Instant Analysis: Louisville 36, Miami 9
December, 28, 2013
By Andrea Adelson | ESPN.com
ORLANDO, Fla. -- No. 18 Louisville completely dominated Miami 36-9 in the Russell Athletic Bowl on Saturday night. Here is a look at how it happened:
It was over when: Teddy Bridgewater stepped on the field. Anybody wondering why Bridgewater could be the first pick in the NFL draft got their answer. After getting sacked in the end zone for a safety to start the game, Bridgewater put his foot on the gas and never let go. His 26-yard touchdown pass to DeVante Parker in the second quarter gave the Cards a double-digit lead they would not relinquish.
Game ball goes to: Bridgewater. Once again, the junior was simply outstanding for the Cards, throwing for a career-high 447 yards and scoring four touchdowns. He threw on the run, into double coverage, to wide-open receivers (10 in all), eluded would-be tacklers and ran just a little, too. Bridgewater also set the school single-season record for touchdown passes with 31 and was easily the best player on the field, showing up his hometown team in spectacular fashion. Following his fourth score, he flashed the "U" hand signal to the crowd.

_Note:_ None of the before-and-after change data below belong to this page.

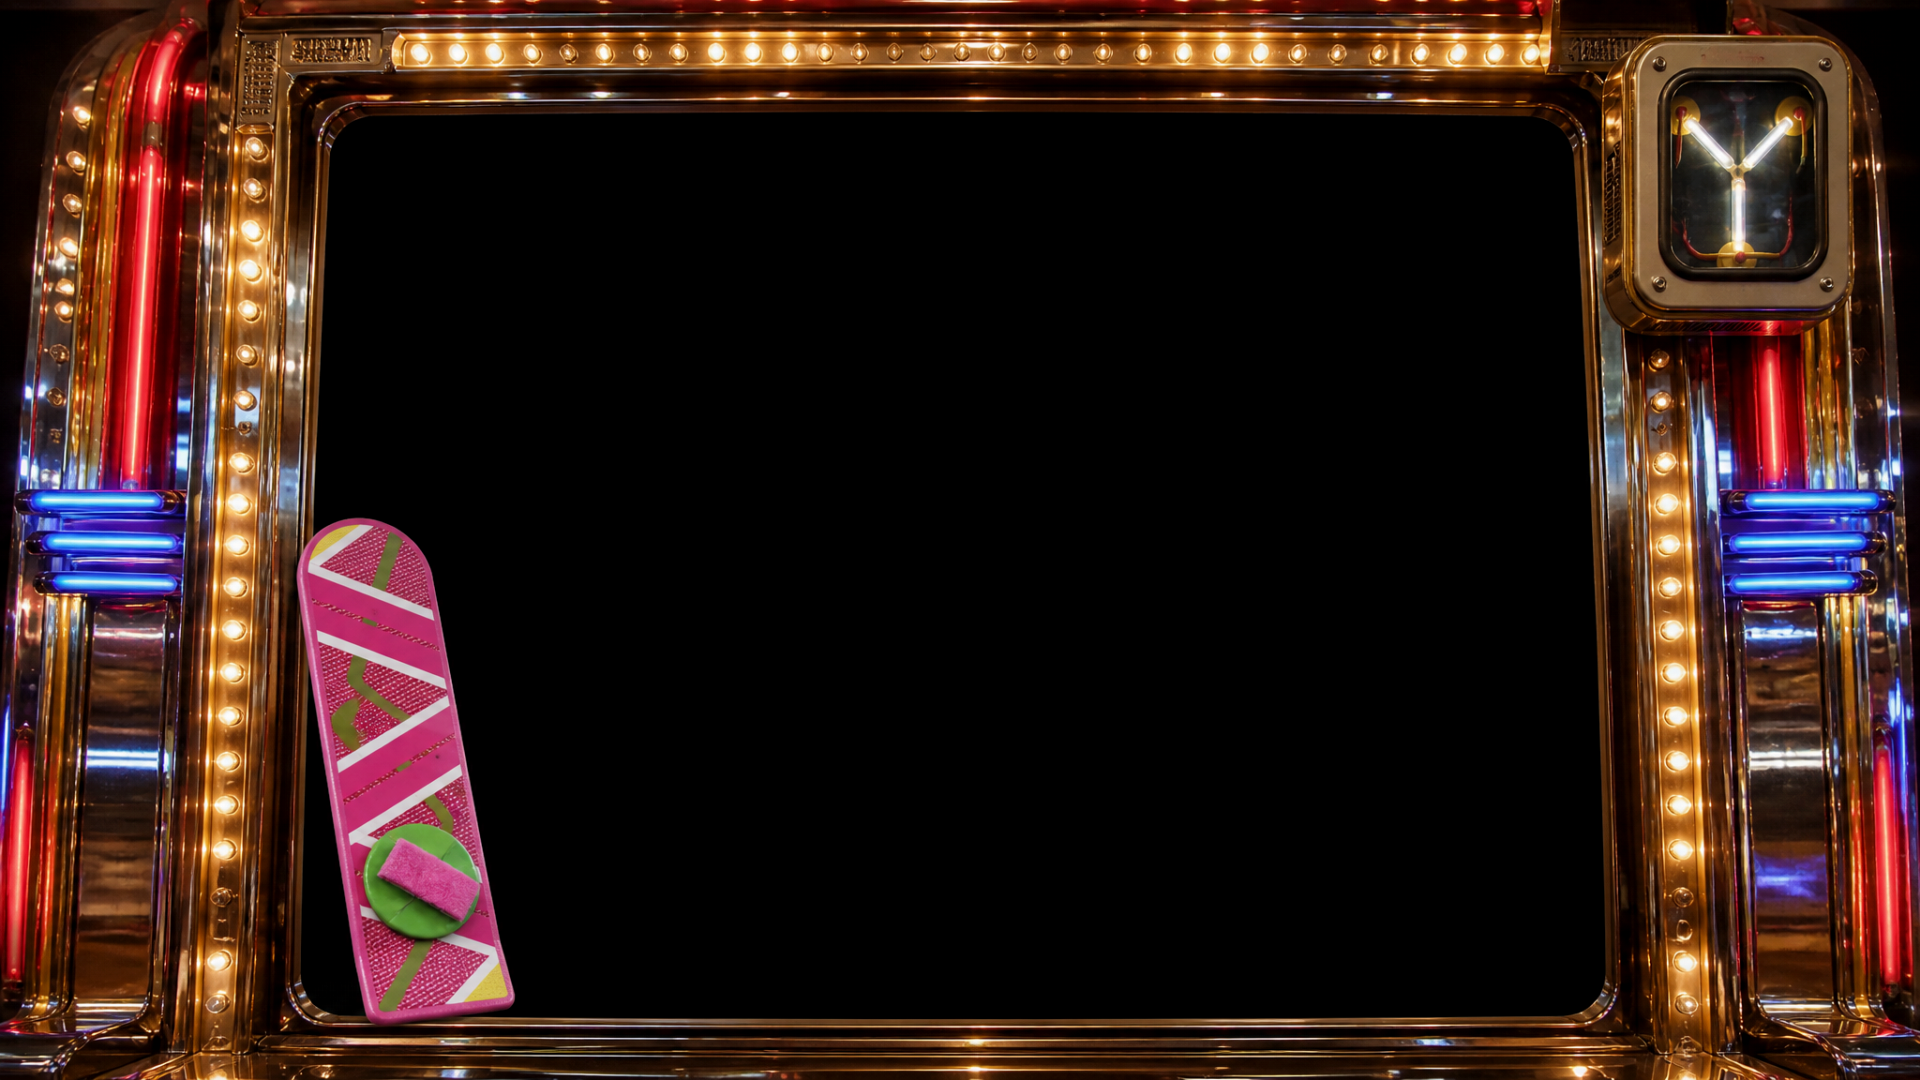
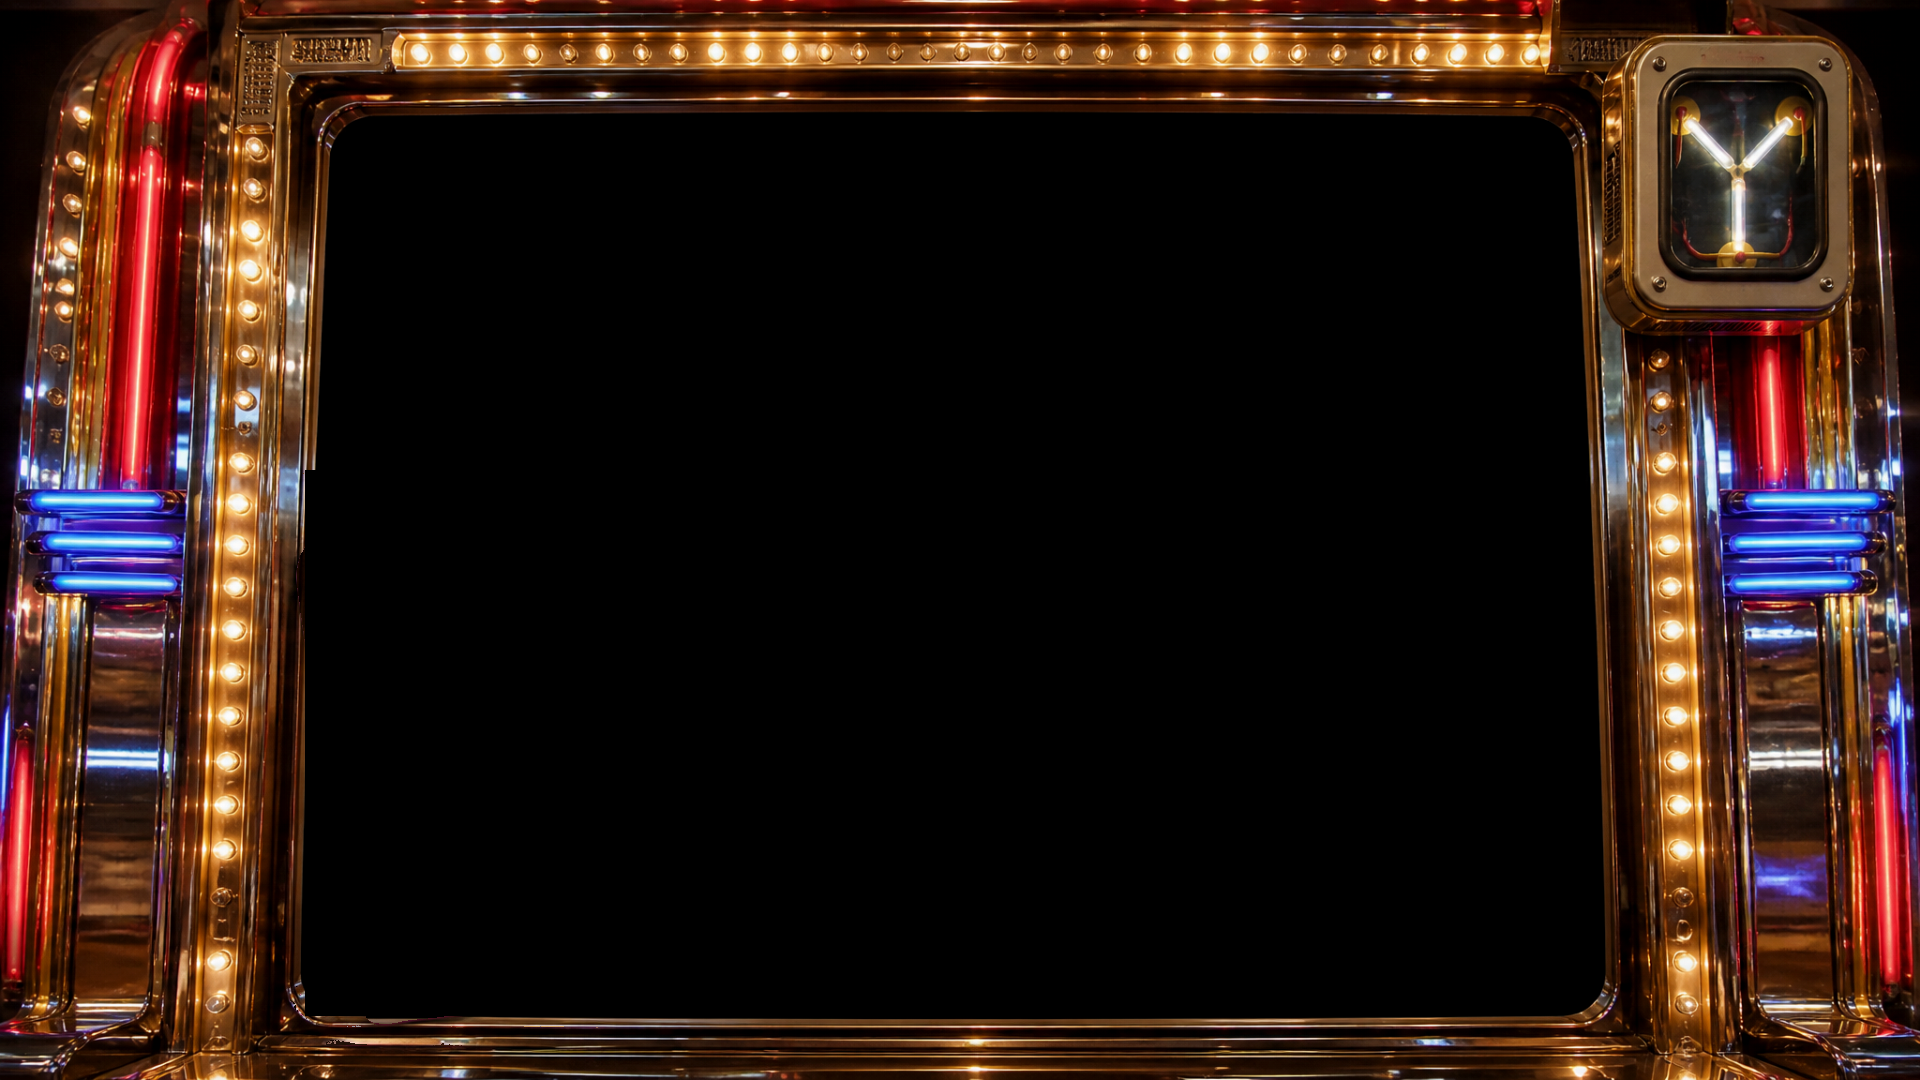
Almanach-Casino: Hoverboard aus dem Walzenfeld entfernt; Slot-Rahmen und Symbolbögen im Bild-Cache (schnellerer Start)
Claude-Session: https://claude.ai/code/session_01HNz97UqFE2gGTPea68eVSn

Changed region(s): [[0.1562, 0.4278, 0.2812, 0.9472]]

diff --git a/visualizers/scenes/slots.py b/visualizers/scenes/slots.py
@@ -54,8 +54,14 @@ GOLD = (255, 220, 80)
 
 
 def _sheet_tiles(path, keyed: bool) -> np.ndarray | None:
-    """Bildbogen (3x3) laden und als Zeile von 9 Kacheln (TH x 9*TW x 4) zurückgeben; None bei Fehler.
-    keyed: Schwarz im Bogen wird durchsichtig (Alpha aus der Helligkeit), sonst ist die Kachel ein volles Etikett."""
+    """Bildbogen (3x3) als Zeile von 9 Kacheln (TH x 9*TW x 4), aus dem Bild-Cache (npz, Schlüssel Bogen + keyed);
+    None bei Fehler. keyed: Schwarz im Bogen wird durchsichtig (Alpha aus der Helligkeit), sonst volles Etikett."""
+    out = images.derived("slots_tiles", path, f"{TW}x{TH}|{int(keyed)}", lambda: {"row": _sheet_tiles_decode(path, keyed)})
+    row = out.get("row")
+    return None if row is None or row.ndim != 3 else row
+
+
+def _sheet_tiles_decode(path, keyed: bool) -> np.ndarray:
     try:
         surf = pygame.image.load(str(path))
         if surf.get_size() != (TW * art.SHEET_COLS, TH * art.SHEET_ROWS):
@@ -63,7 +69,7 @@ def _sheet_tiles(path, keyed: bool) -> np.ndarray | None:
         rgb = pygame.surfarray.array3d(surf).transpose(1, 0, 2)        # (H, W, 3)
     except Exception as exc:
         log.warning("Bildbogen %s nicht ladbar: %s", path, exc)
-        return None
+        return np.zeros(0, dtype=np.uint8)
     row = np.zeros((TH, N_SYM * TW, 4), dtype=np.uint8)
     for ry in range(art.SHEET_ROWS):
         for rx in range(art.SHEET_COLS):
@@ -84,7 +90,14 @@ def _load_rgba(path) -> np.ndarray | None:
 
 
 def load_frame(path) -> np.ndarray | None:
-    """Themenrahmen: auf FRAME_SIZE skaliert, Alpha per Luma-Key (reines Schwarz = Walzen sichtbar, weicher Rand)."""
+    """Themenrahmen (RGBA, aus dem Bild-Cache): auf FRAME_SIZE skaliert, Alpha per Luma-Key (reines Schwarz = Walzen
+    sichtbar, weicher Rand). PNG-Dekodierung und Luma-Key von 1920x1080 kosten auf dem Pi sonst je Start ~2 s."""
+    out = images.derived("slots_frame", path, f"{FRAME_SIZE[0]}x{FRAME_SIZE[1]}", lambda: {"rgba": _load_frame_decode(path)})
+    rgba = out.get("rgba")
+    return None if rgba is None or rgba.ndim != 3 else rgba
+
+
+def _load_frame_decode(path) -> np.ndarray:
     try:
         surf = pygame.image.load(str(path))
         if surf.get_size() != FRAME_SIZE:
@@ -92,7 +105,7 @@ def load_frame(path) -> np.ndarray | None:
         rgb = pygame.surfarray.array3d(surf).transpose(1, 0, 2)[::-1]
     except Exception as exc:
         log.warning("Rahmen %s nicht ladbar: %s", path, exc)
-        return None
+        return np.zeros(0, dtype=np.uint8)
     lum = rgb.max(axis=2).astype(np.float32)
     alpha = np.clip((lum - 10.0) / 26.0, 0.0, 1.0)
     # weicher Rand: Alpha leicht glätten (3x3), damit die Kante nicht pixelig über den Walzen liegt

diff --git a/scripts/frame_clean.py b/scripts/frame_clean.py
@@ -1,0 +1,49 @@
+#!/usr/bin/env python3
+"""Rahmen der Slotmaschinen nachbearbeiten: Objekte, die ins Walzenfeld ragen, entfernen (future_frame: das Hoverboard).
+Aufruf: scripts/frame_clean.py assets/slots/future_frame.png  (nach scripts/slots_assets.sh)."""
+from __future__ import annotations
+
+import sys
+
+import numpy as np
+import pygame
+
+# je Rahmen: "inside" = Rechtecke (x0, y0, x1, y1 in 1920x1080) rein im Walzenfeld -> alles schwarz; "edge" = Streifen auf
+# dem Rahmenrand daneben, in denen nur die Farben des Objekts (pink/grün) ersetzt werden, Quelle = (dx, dy) versetzt
+CLEAN = {
+    "future_frame.png": {"inside": [(305, 470, 600, 1016)],
+                         "edge": [(286, 470, 305, 1016, 0, -420), (286, 1016, 600, 1068, 330, 0)]},
+}
+
+
+def object_mask(a: np.ndarray) -> np.ndarray:
+    r, g, b = (a[..., i].astype(int) for i in range(3))
+    pink = (r > 80) & (r > g + 25) & (b > g - 10)                     # auch der dunkle Rand/Schatten des Boards
+    green = (g > r + 15) & (g > b + 15) & (g > 90)
+    return pink | green
+
+
+def main() -> int:
+    for path in sys.argv[1:]:
+        name = path.replace("\\", "/").rsplit("/", 1)[-1]
+        rule = CLEAN.get(name)
+        if not rule:
+            continue
+        surf = pygame.image.load(path)
+        a = pygame.surfarray.array3d(surf).transpose(1, 0, 2).copy()
+        for x0, y0, x1, y1 in rule.get("inside", []):
+            a[y0:y1, x0:x1] = 0
+        for x0, y0, x1, y1, dx, dy in rule.get("edge", []):
+            sub = a[y0:y1, x0:x1]
+            m = object_mask(sub)
+            src = a[y0 + dy:y1 + dy, x0 + dx:x1 + dx]
+            sub[m] = src[m]
+            a[y0:y1, x0:x1] = sub
+        out = pygame.image.frombuffer(np.ascontiguousarray(a).tobytes(), (a.shape[1], a.shape[0]), "RGB")
+        pygame.image.save(out, path)
+        print(f"Rahmen bereinigt: {path}")
+    return 0
+
+
+if __name__ == "__main__":
+    sys.exit(main())

diff --git a/scripts/warm_cache.py b/scripts/warm_cache.py
@@ -30,6 +30,22 @@ def main() -> int:
             print(f"Black Ice: {len(rects)} Bildschirme erkannt")
     except Exception as exc:
         print(f"Bildschirm-Suche übersprungen: {exc}")
+    # Slotmaschinen: Themenrahmen (Luma-Key) und Symbolbögen (Kachelzeilen) je Automat
+    try:
+        from visualizers.scenes import slots, slots_themes as art
+        n_slots = 0
+        for frame in ("space_frame.png", "forest_frame.png", "cyber_frame.png", "future_frame.png"):
+            p = art.SHEET_DIR / frame
+            if p.exists() and slots.load_frame(p) is not None:
+                n_slots += 1
+        for themes in (art.THEMES, art.FOREST, art.CYBER, art.FUTURE):
+            for th in themes:
+                p = art.SHEET_DIR / th["sheet"]
+                if p.exists() and slots._sheet_tiles(p, bool(th.get("keyed", False))) is not None:
+                    n_slots += 1
+        print(f"Slotmaschinen: {n_slots} Rahmen/Bögen bereit")
+    except Exception as exc:
+        print(f"Slotmaschinen-Cache übersprungen: {exc}")
     # alte Cache-Dateien (Bilder, die es so nicht mehr gibt) aufräumen
     keep = set()
     for p in sorted(ROOT.glob("assets/**/*.png")):

diff --git a/CLAUDE.md b/CLAUDE.md
@@ -159,7 +159,9 @@ uPattern`, Höhen funkeln, Drop `uFlash` + `drop_boost`, Stille dimmt. Stil `uSt
 (Gewinn-Effekte: Goldregen; Glühwürmchen/Fuchs/Lichthirsch; Chips/Samurai/Neon-Explosion; Dollar/Feuerspuren/Professor/
 Zeitmaschine/Sepia), Figuren `uFigTex`/`uFig`. Themen-Controller sind Klassenattribute (`THEMES, LED, STAKES, CURRENCY,
 FRAME, FIGURES, FIG_CELLS, STYLE, COUNTER, SEED_BASE`). Bögen 768x510 (3x3 à 256x170) unter `assets/slots/`, neue Bögen und
-Rahmen vom Bot nach `assets/slots/raw/` und `scripts/slots_assets.sh`. Automatenzähler `logs/<modus>_theme.txt`.
+Rahmen vom Bot nach `assets/slots/raw/` und `scripts/slots_assets.sh` (ruft `scripts/frame_clean.py`: nimmt das Hoverboard aus
+dem Walzenfeld von `future_frame.png`, Regeln `CLEAN`). Rahmen (Luma-Key) und Symbolbögen (Kachelzeilen) liegen als npz im
+Bild-Cache (`images.derived`, `load_frame`/`_sheet_tiles`, `warm_cache.py` wärmt sie). Automatenzähler `logs/<modus>_theme.txt`.
 
 | Modus | Thema | Walzen | Rahmen | Automaten (`slots_themes.py`) |
 |---|---|---|---|---|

Stat of the game: 0-for-11. A big reason the Miami offense could get nothing going in this game was its inability to convert on third down. This is a problem that has vexed Miami all season, as the Canes ranked No. 84 in the nation in third-down conversions. But this was its worst performance all season on third down, topping its previously terrible 1-for-11 showing. That came in a victory over Florida, which made it easier to overlook such mistakes.
State of the game II: 13. Miami has been unable to consistently run the ball with injured starter Duke Johnson out of the lineup. That issue showed itself once again Saturday night, as Miami managed 14 yards on the ground and 0.5 yards per carry. Louisville made its home in the Miami backfield, overwhelming the Canes' offensive line throughout the game.
What Miami learned: Miami ends the season with losses in four of its final six games after reaching as high as No. 7 in the polls back in November. This team clearly has a way to go before it can be called elite again. Miami was whipped in every phase of Saturday's game, most notably along the line of scrimmage. The defense was a sieve once again, leaving more questions about whether defensive coordinator Mark D'Onofrio will return next year. The Miami defense has shown few signs of improvement over the last two seasons and that cannot continue. Miami was outplayed, out-efforted and outcoached in this game, an embarrassing end to the season.
What Louisville learned: If Bridgewater played his final game in a Louisville uniform, he did it with gusto. Louisville must now await his decision on whether to return to school or leave early for the NFL draft. Bridgewater left little doubt that he will be one of the first quarterbacks off the board should he turn pro. Without him, Louisville will have major questions headed into Year 1 in ACC play. With him, Louisville becomes a wild card in the Atlantic Division. Louisville showed it has the physicality, the toughness and the athletes to fit right into its new league home. But it won't know much about its future until Bridgewater decides what to do.
To watch the trophy presentation of the Russell Athletic Bowl, click here.